Good to great is a bigger jump than one knows. “The Greatness Gap: Personal Strategies to Boost Your Professional Potential” is a guide from Mike Sprouse, as he advises readers on how to further themselves professionally, as he offers a good deal of thought and wisdom on it all, telling readers what is expected of a successful business person and how to mold oneself into that and more. From daily preparation, thinking successfully, and closing the gap of mediocrity, “The Greatness Gap” is quite the read to be considered.
Here’s what one notable book reviewer had to say about it:
The Greatness Gap provides readers with an illuminating blueprint for reaching one’s full potential with its insights and sage advice presented in a straightforward style that can easily be read in one sitting. This book definitely belongs on every businessperson’s bookshelf. — Norm Goldman, Bookpleasures.com
Here’s another review from Kirkus:

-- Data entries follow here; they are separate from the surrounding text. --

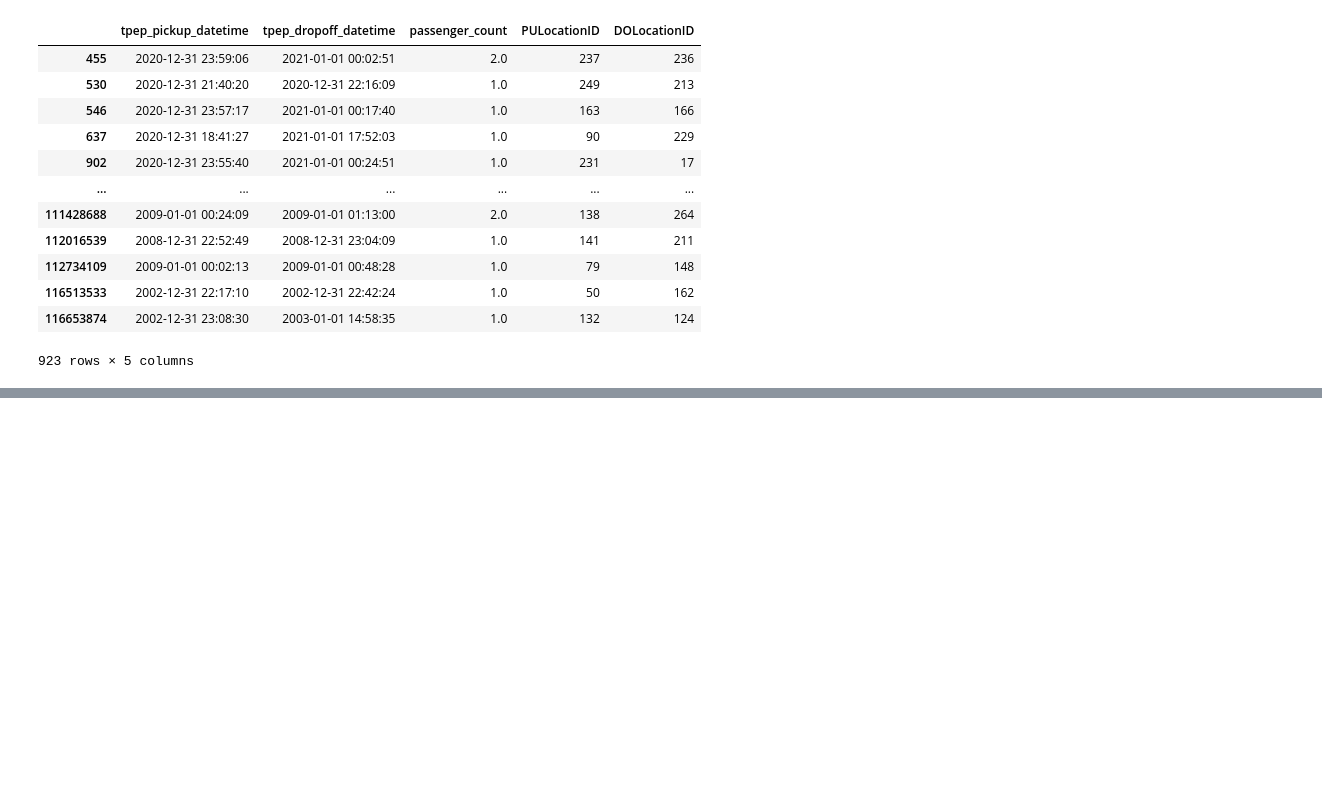
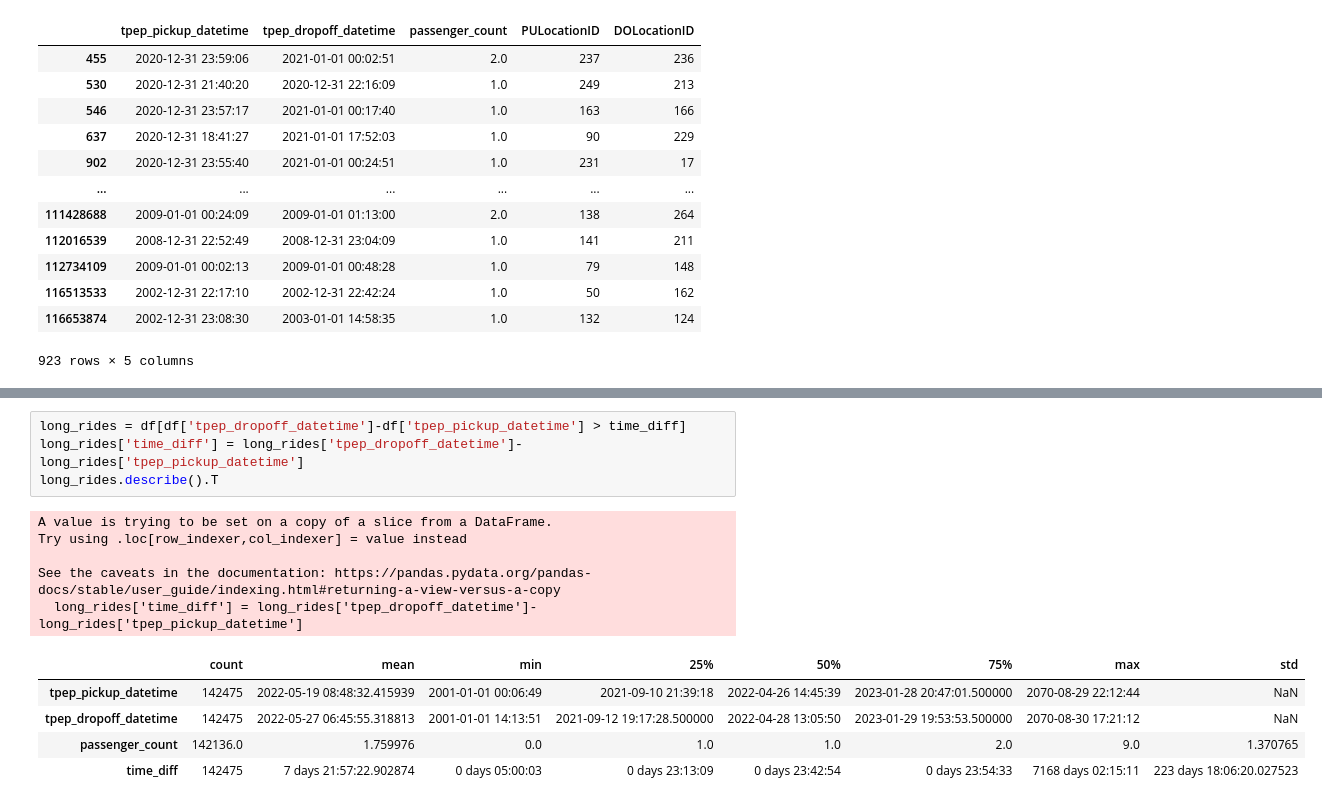
Before and after one commit to eoinmtreacy/pinbox, a Jupyter notebook: data/data_evaluation/taxi_trip_data/yellow_taxi_data_analysis.ipynb, the cells around one changed output, grey strips where cells are left out. Saved outputs shown, nothing was run; the diff lists cells and outputs as text; blank space fills up the shorter version.

Commit message:
yellow taxi data quality report

```diff
--- a/data/data_evaluation/taxi_trip_data/yellow_taxi_data_analysis.ipynb
+++ b/data/data_evaluation/taxi_trip_data/yellow_taxi_data_analysis.ipynb
@@ -273,0 +338,15 @@ df[df['tpep_pickup_datetime']<pd.to_datetime('2021-01-01')]
+# %%
+long_rides = df[df['tpep_dropoff_datetime']-df['tpep_pickup_datetime'] > time_diff]
+long_rides['time_diff'] = long_rides['tpep_dropoff_datetime']-long_rides['tpep_pickup_datetime']
+long_rides.describe().T
+# %% [output]
+A value is trying to be set on a copy of a slice from a DataFrame.
+Try using .loc[row_indexer,col_indexer] = value instead
+
+See the caveats in the documentation: https://pandas.pydata.org/pandas-docs/stable/user_guide/indexing.html#returning-a-view-versus-a-copy
+  long_rides['time_diff'] = long_rides['tpep_dropoff_datetime']-long_rides['tpep_pickup_datetime']
+|  | count | mean | min | 25% | 50% | 75% | max | std |
+| tpep_pickup_datetime | 142475 | 2022-05-19 08:48:32.415939 | 2001-01-01 00:06:49 | 2021-09-10 21:39:18 | 2022-04-26 14:45:39 | 2023-01-28 20:47:01.500000 | 2070-08-29 22:12:44 | NaN |
+| tpep_dropoff_datetime | 142475 | 2022-05-27 06:45:55.318813 | 2001-01-01 14:13:51 | 2021-09-12 19:17:28.500000 | 2022-04-28 13:05:50 | 2023-01-29 19:53:53.500000 | 2070-08-30 17:21:12 | NaN |
+| passenger_count | 142136.0 | 1.759976 | 0.0 | 1.0 | 1.0 | 2.0 | 9.0 | 1.370765 |
+| time_diff | 142475 | 7 days 21:57:22.902874 | 0 days 05:00:03 | 0 days 23:13:09 | 0 days 23:42:54 | 0 days 23:54:33 | 7168 days 02:15:11 | 223 days 18:06:20.027523 |
```
Also changed, not shown: parts of 11 cells of this notebook, 2 other files.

Former tennis pro Sprouse coaches readers on how to achieve their potential.
Sprouse’s self-help book relates the story of his challenges growing up, maturing and forging two successful careers (first as a tennis pro and then as a marketing practitioner), using his experiences as teaching points for the reader. At the end of each short chapter about a particular time in his life, Sprouse includes a Coach’s Challenge that encourages the reader to think expansively about what the author has discovered and how to apply it to his or her life. For example, in a chapter entitled “Realizing That Misguided Passions Are Still Valuable,” Sprouse tells the story of choosing accounting as his major in college because he was good at numbers, but realizing he wasn’t passionate about the subject. He learns this lesson after an interview for a summer internship that didn’t get him excited. Sprouse writes, “I failed myself that day, and it was the best thing to happen to me. It helped me realize the difference between being ‘decent’ at something with a little passion and trudging through every day, and being ‘great’ at something with tons of passion and embracing every day.” In the Coach’s Challenge, Sprouse asks the reader, “What have you been good at, yet were surprised about being good? Or, have there been things you’ve been good (not great) at but NOT passionate about? Now think about those elements that caused you to have some success, but left you devoid of passion. Those very specific items you can list DO mean something. For me, it was the numbers and analytics in accounting—but not accounting as a discipline. What about you?” Every chapter is a little pearl of wisdom like this one, an inspirational moment that should provide self-reflection and help the reader jump the gap to greatness. Sprouse is plainspoken but a pleasure to read. The book includes autobiographical glimpses of the author, replete with self-effacing humor, woven together with sound counsel that could have a measurable impact on the reader’s attitude toward life. And the forward was written by legendary Notre Dame coach Lou Holtz. A well-constructed, engaging call to action.
COMING SOON: Mike’s second book called “Marketing Muscle”.